This one is a sleeper. It is not about technology. It’s about how we get people to pay attention. We are all going to have to get better at telling stories and using stories to help people learn. Videos, VR, and games all lend themselves to stories so the ability to craft compelling stories is going to be key to effective use of technologies.
Four 2017 Established Trends
Simply put, microlearning is learning that is organized into small components or activities, typically about five minutes in length. Microlearning has been around as a term since the early 2000s; it has become immensely popular as a term in the past couple of years.
In the past three years, there has been a proliferation of SaaS solutions focused on microlearning, including Knowledge Guru, qStream, Axonify, Grovo, and Mindmarker.
Part of the push links to the uptick in interest is the arena of “learning science” and the science of learning. Increased awareness of the linkage between spaced repetition of content and long-term memory has sparked interest in microlearning.
Mobile is no longer new, but it does appear to be “stuck” with adoption not proliferating as trend watchers predicted back in 2010, 2011, and 2012. The constraints of the LMS – and lack of adoption of xAPI – keep it in limbo as a primary tool for learning. However, it’s an excellent tool for microlearning. The tools touted for microlearning rely heavily on smartphones to distribute their microlearning.
3. Gamification and learning games
This trend has moved mainstream. It is questionable whether it still warrants the term “trend” as the research is fairly compelling as to the efficacy of learning games as a tool.
Mobile games remain an intriguing learning solution, particularly when combined with the emerging interest in microlearning.
4. Interactive video, 360-degree video
Video keeps getting more and more useful as the tools available to produce it become more accessible. The newest iPhone, for example, has a very worthy video camera. It’s possible to shoot and edit a video all on a smartphone and then push it out to a video streaming site such as Vimeo or YouTube on that same phone.
Why Compare 1998 to 2017?
As I pondered trends from 1998, I concluded these things:
1. Change can feel slow, but we never stand still.
Year-to-year change can be so slow that we may fail to recognize when big change is around the corner. It takes a decade or more for dramatic change to start to become visible. In that time, some “trends” will morph into completely different technologies. Clearly CBT has morphed into the eLearning we currently have. The eLearning we have now is likely to morph into AI, VR, or AR… or something we cannot yet envision.
2. The influence of technology has touched every aspect of L&D.

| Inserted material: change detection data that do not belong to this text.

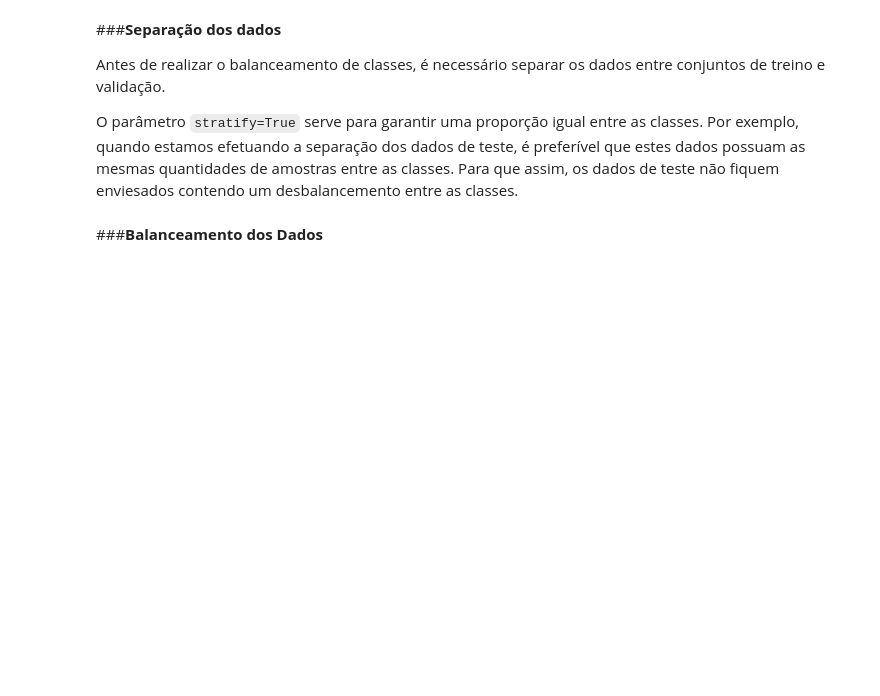
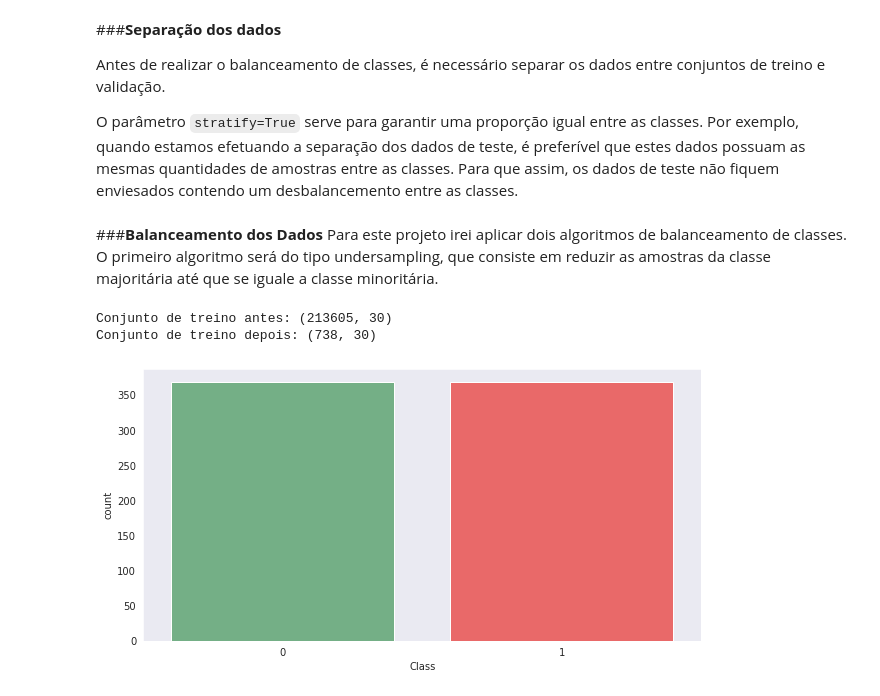
Before and after one commit to brayannmb/projeto_fraudes_cartao_credito, a Jupyter notebook: Detecção_Fraudes.ipynb, the cells around one changed output. Saved outputs shown, nothing was run; the diff lists cells and outputs as text; code cells hidden in the pictures; blank space fills up the shorter version.

```diff
--- a/Detecção_Fraudes.ipynb
+++ b/Detecção_Fraudes.ipynb
@@ -406,6 +406,28 @@ from sklearn.model_selection import train_test_split
 X = df_padronizado.drop('Class', axis=1)
 y = df_padronizado['Class']
 
-X_train, y_train, X_test, y_test = train_test_split(X, y, stratify=y, shuffle=True)
+X_train, X_test, y_train, y_test = train_test_split(X, y, stratify=y, shuffle=True, random_state=42)
-# %% [markdown]
-###**Balanceamento dos Dados**
+# %% [markdown]
+###**Balanceamento dos Dados**
+Para este projeto irei aplicar dois algoritmos de balanceamento de classes. O primeiro algoritmo será do tipo undersampling, que consiste em reduzir as amostras da classe majoritária até que se iguale a classe minoritária.
+# %%
+from imblearn.under_sampling import NearMiss
+
+undersample = NearMiss()
+
+print(f'Conjunto de treino antes: {X_train.shape}')
+
+X_train, y_train = undersample.fit_resample(X_train, y_train)
+
+print(f'Conjunto de treino depois: {X_train.shape}')
+# %% [output]
+Conjunto de treino antes: (213605, 30)
+Conjunto de treino depois: (738, 30)
+# %%
+fig, ax= plt.subplots(figsize=(10,5))
+
+sns.countplot(y_train, palette=['#6ab982', '#ff5353'], ax=ax)
+
+plt.show()
+# %% [output]
+[figure, added]
```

It affects design, development, implementation, and tracking. It has also dramatically affected talent development. No area is untouched. The skill sets of today’s L&D professionals include technical abilities those in the 1990s would have not even imagined.
3. Despite the evolution of technology, the “what” of training has remained very stable… with a few twists.

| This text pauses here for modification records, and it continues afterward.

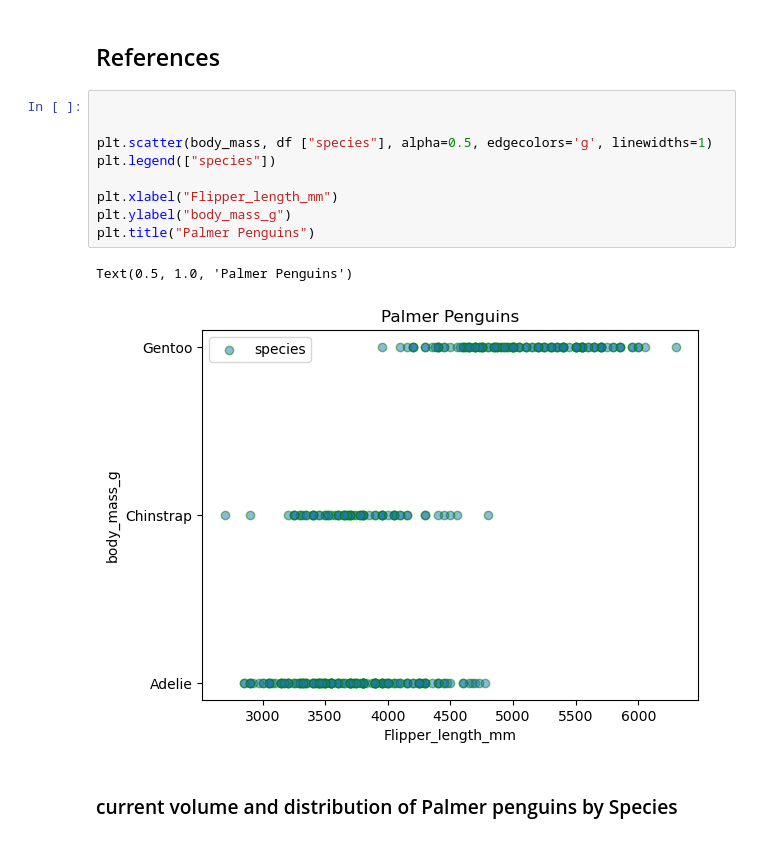
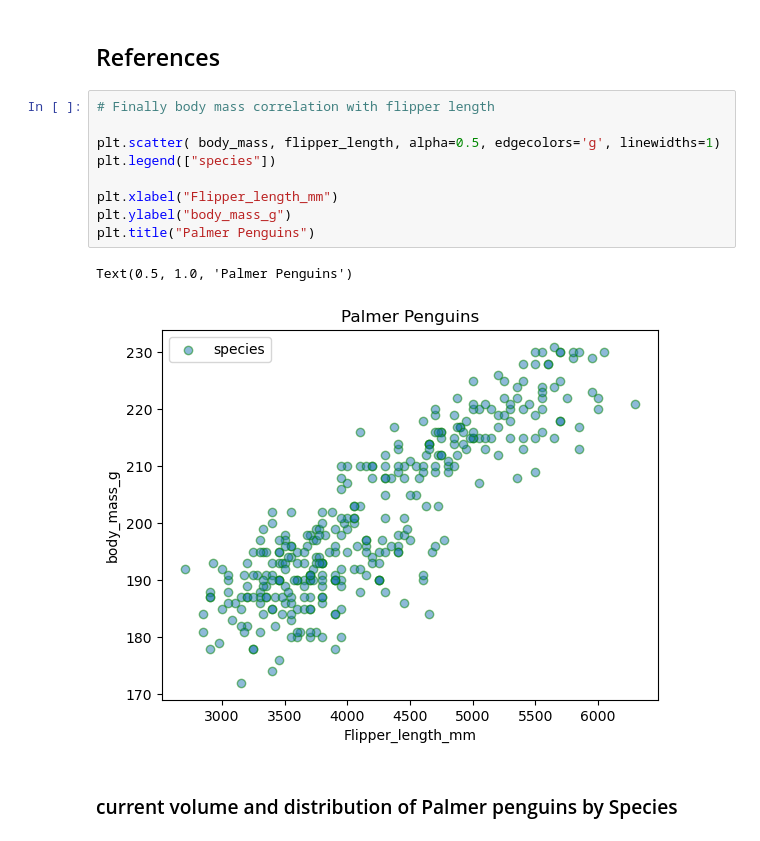
Before and after one commit to RobAstur/Principles-of-data-analytics-, a Jupyter notebook: penguins.ipynb, the cells around one changed output. Drawn from its saved outputs; the diff is of its cells as text.

```diff
--- a/penguins.ipynb
+++ b/penguins.ipynb
@@ -160,17 +160,17 @@ plt.bar(xd['sex'], xd['bill_length_mm'])
 # %% [markdown]
 ## References
 # %%
+# Finally body mass correlation with flipper length
 
-
-plt.scatter(body_mass, df ["species"], alpha=0.5, edgecolors='g', linewidths=1)
+plt.scatter( body_mass, flipper_length, alpha=0.5, edgecolors='g', linewidths=1)
 plt.legend(["species"])
 
 plt.xlabel("Flipper_length_mm")
 plt.ylabel("body_mass_g")
 plt.title("Palmer Penguins")
 # %% [output]
 Text(0.5, 1.0, 'Palmer Penguins')
-[figure, old version]
+[figure, new version]
 # %% [markdown]
 ### current volume and distribution of Palmer penguins by Species
 # %% [markdown]
```
Also changed, not shown: parts of 23 cells of this notebook.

The 1990s marked the dawn of technology in the workplace as we now know it. This meant a ton of training on how to use a computer or how to use software. We don’t need that today. However, managerial training remains a constant as does compliance, product, and process training.
Finally, in answer to the question I posed at the start of this post: yes, trends DO matter. We need to pay attention to them. What starts as a trend – with only 1% or 2% of early adopters using a process, tool, or technology – does find its way into the mainstream. But it may take a while (virtual reality and augmented reality have actually been on the landscape for a decade). I started attending to games and gamification in 2008 and it is now close to mainstream in 2017. Eventually, however, these early trends become the way we do things. What is novel today becomes the norm tomorrow.